> [Exercise objective] Nothing in the data should be left out, so repeat it all exactly.

> [Material to process]
###
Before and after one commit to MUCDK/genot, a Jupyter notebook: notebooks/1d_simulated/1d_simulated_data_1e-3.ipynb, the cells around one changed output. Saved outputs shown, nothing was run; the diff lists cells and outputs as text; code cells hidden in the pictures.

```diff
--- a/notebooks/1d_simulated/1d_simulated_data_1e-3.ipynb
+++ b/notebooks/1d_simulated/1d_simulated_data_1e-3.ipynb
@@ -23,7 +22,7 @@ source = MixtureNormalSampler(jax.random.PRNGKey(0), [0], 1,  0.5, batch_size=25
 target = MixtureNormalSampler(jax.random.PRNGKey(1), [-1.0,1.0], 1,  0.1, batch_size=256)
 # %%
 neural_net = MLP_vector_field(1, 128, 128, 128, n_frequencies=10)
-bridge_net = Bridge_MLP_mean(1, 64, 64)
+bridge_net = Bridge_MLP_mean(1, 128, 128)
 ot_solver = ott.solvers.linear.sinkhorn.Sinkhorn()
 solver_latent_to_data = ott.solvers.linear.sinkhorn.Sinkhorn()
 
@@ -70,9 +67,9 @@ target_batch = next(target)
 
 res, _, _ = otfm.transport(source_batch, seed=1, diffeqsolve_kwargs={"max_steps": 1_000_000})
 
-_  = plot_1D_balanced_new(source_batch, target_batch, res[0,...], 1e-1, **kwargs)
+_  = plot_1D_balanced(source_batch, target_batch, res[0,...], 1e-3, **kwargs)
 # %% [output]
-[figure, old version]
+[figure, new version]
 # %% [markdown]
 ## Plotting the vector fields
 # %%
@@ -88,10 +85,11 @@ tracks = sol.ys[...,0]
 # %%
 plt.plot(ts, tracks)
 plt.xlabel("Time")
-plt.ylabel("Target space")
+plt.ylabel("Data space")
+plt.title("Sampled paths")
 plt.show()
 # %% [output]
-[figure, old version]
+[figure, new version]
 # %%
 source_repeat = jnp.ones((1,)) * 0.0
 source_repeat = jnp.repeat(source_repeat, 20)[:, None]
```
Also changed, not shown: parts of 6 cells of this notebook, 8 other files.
###
> [The answer]
Before and after one commit to MUCDK/genot, a Jupyter notebook: notebooks/1d_simulated/1d_simulated_data_1e-3.ipynb, the cells around one changed output. Saved outputs shown, nothing was run; the diff lists cells and outputs as text; code cells hidden in the pictures.

```diff
--- a/notebooks/1d_simulated/1d_simulated_data_1e-3.ipynb
+++ b/notebooks/1d_simulated/1d_simulated_data_1e-3.ipynb
@@ -23,7 +22,7 @@ source = MixtureNormalSampler(jax.random.PRNGKey(0), [0], 1,  0.5, batch_size=25
 target = MixtureNormalSampler(jax.random.PRNGKey(1), [-1.0,1.0], 1,  0.1, batch_size=256)
 # %%
 neural_net = MLP_vector_field(1, 128, 128, 128, n_frequencies=10)
-bridge_net = Bridge_MLP_mean(1, 64, 64)
+bridge_net = Bridge_MLP_mean(1, 128, 128)
 ot_solver = ott.solvers.linear.sinkhorn.Sinkhorn()
 solver_latent_to_data = ott.solvers.linear.sinkhorn.Sinkhorn()
 
@@ -70,9 +67,9 @@ target_batch = next(target)
 
 res, _, _ = otfm.transport(source_batch, seed=1, diffeqsolve_kwargs={"max_steps": 1_000_000})
 
-_  = plot_1D_balanced_new(source_batch, target_batch, res[0,...], 1e-1, **kwargs)
+_  = plot_1D_balanced(source_batch, target_batch, res[0,...], 1e-3, **kwargs)
 # %% [output]
-[figure, old version]
+[figure, new version]
 # %% [markdown]
 ## Plotting the vector fields
 # %%
@@ -88,10 +85,11 @@ tracks = sol.ys[...,0]
 # %%
 plt.plot(ts, tracks)
 plt.xlabel("Time")
-plt.ylabel("Target space")
+plt.ylabel("Data space")
+plt.title("Sampled paths")
 plt.show()
 # %% [output]
-[figure, old version]
+[figure, new version]
 # %%
 source_repeat = jnp.ones((1,)) * 0.0
 source_repeat = jnp.repeat(source_repeat, 20)[:, None]
```
Also changed, not shown: parts of 6 cells of this notebook, 8 other files.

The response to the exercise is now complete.